by Alex Z. Salinas (B.A. ’11, M.A. ’19)
In the land before time — well, 140 million years ago — Southwest Texas lay under a warm ocean. During the Cretaceous period — about 60 million years ago — tectonic movements cracked spaces in subterranean rock. Water flowing there slowly carved passages and formations creating the Natural Bridge Caverns.
On March 27, 1960 — less than a year before John F. Kennedy became president — four
St. Mary’s University classmates launched their fourth expedition into ranchland owned by the Wuest family.
The students were members of the thrill-seeking, cave-exploring St. Mary’s University Speleological Society.
Orion Knox Jr., Preston Knodell (B.A./B.S. ’60), Al Brandt (B.S. ’59) and Joe Cantu had permission from Clara Wuest Heidemann to search the cave near her family’s cattle ranch.
When the St. Mary’s spelunkers trekked across a previously spotted narrow passageway “plugged with debris” nearly a hundred feet underground, they tapped on Knox, the smallest in the group, to crawl through it.
On the other side, when 19-year-old Knox laid eyes on an expanse of darkness — becoming the first human, perhaps, to peer into the largest known caverns in Texas, which now see thousands of visitors every year — he said to the group, “Hey, we may have something here.”
“We’d always known there were passages beneath the area around the sinkhole and bridge, but no one had wanted to explore them before,” Heidemann told Texas Highways magazine in 1988.
In a story by the Austin Chronicle, Knox said that finding the first room, later dubbed St. Mary’s Hall, “was the biggest adrenaline rush of my life.”
Knodell (now deceased) told the Austin Chronicle that discovering the caverns “was the second-biggest moment of my life,” next to getting married.
“It was a really tight fit the entire way,” Cantu said in the Chronicle story. “From the very beginning, Orion said he was going to help open the cave to the world. And he did.”
Knox put his college education on hold for two years to help excavate and develop the caverns, which opened to the public in 1964 and became a registered U.S. natural landmark in 1971.
Upon opening in 1964, then-Governor John Connally called the Natural Bridge Caverns “a jewel in the crown of Texas’ attractions.”
Knox, who eventually graduated from the University of Texas at Austin with a degree in architecture, recalled the minimalistic methods deployed to survey the caverns.
“At the time, we basically just used compass and steel tape,” he said. “Measuring was a complicated, meticulous process.”
Natural Bridge Caverns geologist Brian Vauter said the caverns were “initially discovered with 2.5 miles of passage.”
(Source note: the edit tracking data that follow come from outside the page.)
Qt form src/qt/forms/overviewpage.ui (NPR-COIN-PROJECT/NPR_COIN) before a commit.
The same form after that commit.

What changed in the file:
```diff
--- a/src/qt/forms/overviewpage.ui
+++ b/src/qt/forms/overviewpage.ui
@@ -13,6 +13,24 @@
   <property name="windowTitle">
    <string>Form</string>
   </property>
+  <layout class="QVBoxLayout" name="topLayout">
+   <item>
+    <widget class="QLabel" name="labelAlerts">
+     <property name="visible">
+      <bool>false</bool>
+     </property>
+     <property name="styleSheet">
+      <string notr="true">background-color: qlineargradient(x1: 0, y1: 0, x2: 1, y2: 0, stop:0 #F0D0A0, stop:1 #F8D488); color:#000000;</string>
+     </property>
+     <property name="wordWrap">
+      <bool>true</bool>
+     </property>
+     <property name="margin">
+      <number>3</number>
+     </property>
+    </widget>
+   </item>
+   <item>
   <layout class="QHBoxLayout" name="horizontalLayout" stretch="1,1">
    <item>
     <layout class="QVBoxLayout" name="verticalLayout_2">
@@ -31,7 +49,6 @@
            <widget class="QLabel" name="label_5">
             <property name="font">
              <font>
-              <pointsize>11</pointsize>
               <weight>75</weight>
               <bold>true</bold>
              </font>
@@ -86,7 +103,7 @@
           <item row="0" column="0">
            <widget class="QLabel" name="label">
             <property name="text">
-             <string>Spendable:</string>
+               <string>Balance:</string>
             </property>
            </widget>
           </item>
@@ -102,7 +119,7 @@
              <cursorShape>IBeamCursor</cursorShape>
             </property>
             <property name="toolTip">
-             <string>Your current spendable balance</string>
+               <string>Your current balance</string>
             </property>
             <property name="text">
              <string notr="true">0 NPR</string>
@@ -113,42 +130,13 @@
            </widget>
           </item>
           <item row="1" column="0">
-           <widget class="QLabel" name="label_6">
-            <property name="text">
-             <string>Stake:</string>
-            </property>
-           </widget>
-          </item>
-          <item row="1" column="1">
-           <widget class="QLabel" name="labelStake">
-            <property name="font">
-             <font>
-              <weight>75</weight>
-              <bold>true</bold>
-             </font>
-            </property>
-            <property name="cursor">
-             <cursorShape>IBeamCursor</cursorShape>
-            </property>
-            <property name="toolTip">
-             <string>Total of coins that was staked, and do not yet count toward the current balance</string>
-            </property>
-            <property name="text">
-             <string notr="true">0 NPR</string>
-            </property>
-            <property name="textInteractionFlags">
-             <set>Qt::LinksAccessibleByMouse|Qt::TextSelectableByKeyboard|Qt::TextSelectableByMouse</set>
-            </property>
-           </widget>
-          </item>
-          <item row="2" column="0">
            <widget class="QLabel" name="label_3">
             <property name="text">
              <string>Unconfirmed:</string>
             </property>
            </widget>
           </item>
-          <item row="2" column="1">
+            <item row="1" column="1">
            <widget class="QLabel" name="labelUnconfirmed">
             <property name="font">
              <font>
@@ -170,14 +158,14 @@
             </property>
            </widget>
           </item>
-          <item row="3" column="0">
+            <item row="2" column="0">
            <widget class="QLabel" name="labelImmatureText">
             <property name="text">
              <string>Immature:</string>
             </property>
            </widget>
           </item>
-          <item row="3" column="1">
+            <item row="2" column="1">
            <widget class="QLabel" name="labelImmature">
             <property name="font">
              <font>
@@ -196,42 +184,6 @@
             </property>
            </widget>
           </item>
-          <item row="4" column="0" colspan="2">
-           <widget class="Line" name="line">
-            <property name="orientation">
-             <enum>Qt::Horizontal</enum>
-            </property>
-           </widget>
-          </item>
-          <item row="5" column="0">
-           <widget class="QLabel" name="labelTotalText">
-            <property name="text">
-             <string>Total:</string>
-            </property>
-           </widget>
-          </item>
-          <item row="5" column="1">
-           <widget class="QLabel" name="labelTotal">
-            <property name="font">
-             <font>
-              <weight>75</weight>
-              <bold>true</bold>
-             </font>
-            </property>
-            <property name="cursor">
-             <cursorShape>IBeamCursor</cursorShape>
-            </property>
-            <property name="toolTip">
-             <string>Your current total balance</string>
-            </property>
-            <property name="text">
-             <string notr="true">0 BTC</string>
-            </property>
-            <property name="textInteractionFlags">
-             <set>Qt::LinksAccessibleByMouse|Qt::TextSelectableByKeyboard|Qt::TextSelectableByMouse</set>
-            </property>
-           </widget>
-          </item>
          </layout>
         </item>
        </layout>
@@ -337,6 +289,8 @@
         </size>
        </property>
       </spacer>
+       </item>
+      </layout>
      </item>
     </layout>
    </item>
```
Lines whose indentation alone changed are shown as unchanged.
In May 2019, cavers found a 600-foot long passageway beyond where the 1960 exploration stopped. It opened into a space containing mineral-rich water pools and ice-like crystal mounds.
Stalactites, stalagmites, soda straws and flowstones are just some of the types of rock that compose the caverns. Even the jawbones of a grizzly bear that became extinct more than 8,000 years ago have been unearthed inside, pointing to signs of ancient activity.
For Evelynn Mitchell, Ph.D., Professor of Environmental Science, the caverns’ greatest significance lies in its relationship to the Edwards Aquifer.
“The caverns are the best place for the public to experience, to physically witness, the effects of water and rainfall in this region,” she said.
Mitchell, who has published research on the impact of bats in San Antonio’s Bracken Cave, said a clearer understanding of the caverns — and the source of the underground water supply — teaches us not to develop housing in the recharge zone.
After learning geology from the Marianists, Knox, now 79, enjoyed a career of cave planning and development. After Natural Bridge Caverns, some of his stops included Kartchner Caverns State Park in Arizona, Harrison’s Cave in Barbados and Grutas de Bustamante in Mexico.
“Between discovery and later development, Natural Bridge Caverns has impacted almost every aspect of my life, all for the better,” Knox said.